(c) The plan panel forwards its ‘appraisal note’ to the PPPAC secretariat. The ministry of law and any other ministry involved will also forward comments to the PPPAC secretariat within the stipulated time period. The PPPAC secretariat will forward all the comments to the sponsoring ministry for submitting a written response to each of the comments.

(d) The concession agreement and supporting documents, along with the PPPAC memo, will be submitted for consideration of PPPAC. The PPPAC will take a view on the ‘appraisal note’ and on the comments of different ministries, along with the response from the sponsoring ministry.

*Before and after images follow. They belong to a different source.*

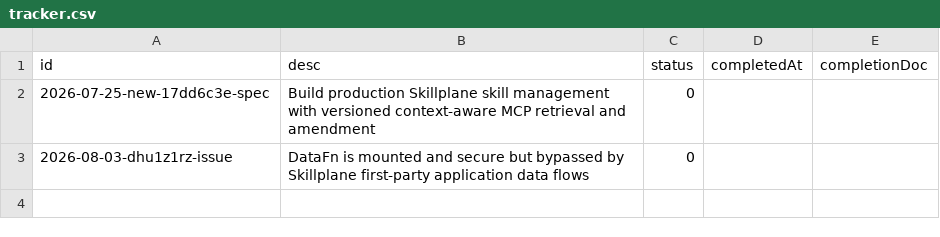
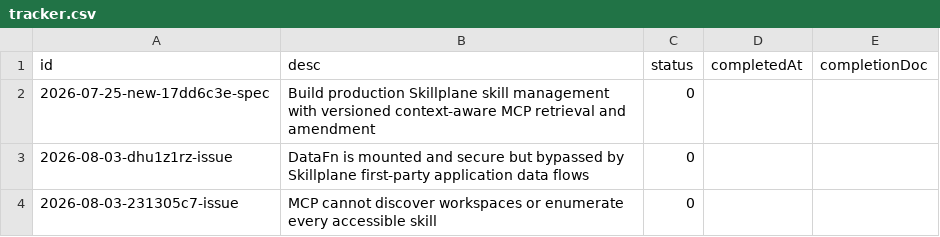
Before and after one commit to 21nCo/skillplane, a CSV file: .conduct/tracker.csv, drawn as a sheet.

Commit message:
feat(mcp): add workspace and skill discovery

```diff
--- a/.conduct/tracker.csv
+++ b/.conduct/tracker.csv
@@ -3 +3,2 @@ id, desc, status, completedAt, completionDoc
 2026-08-03-dhu1z1rz-issue,"DataFn is mounted and secure but bypassed by Skillplane first-party application data flows",0,,
+2026-08-03-231305c7-issue,"MCP cannot discover workspaces or enumerate every accessible skill",0,,
```
Also changed, not shown: 16 other files.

(e) The PPPAC either recommends the proposal for approval of the ‘competent authority’ (with or without modifications) or request the sponsoring ministry to make necessary changes.

(f) Once cleared by the PPPAC, the project is put up to the ‘competent authority’ for final approval.

7. Invitation of bids (RFP): Financial bids are invited after final approval of the ‘competent authority’, but can also be invited after PPPAC clearance. (For Rs 75 crore-Rs 150 crore project cost, the ‘competent authority’ is the minister in charge of the sponsoring ministry and the minister of finance. For a project costing Rs 150 crore or more, the competent authority is the CCI.)

(B) The evaluation and approval of PPPs that cost less than Rs 100 crore is as follows.

Type of proposal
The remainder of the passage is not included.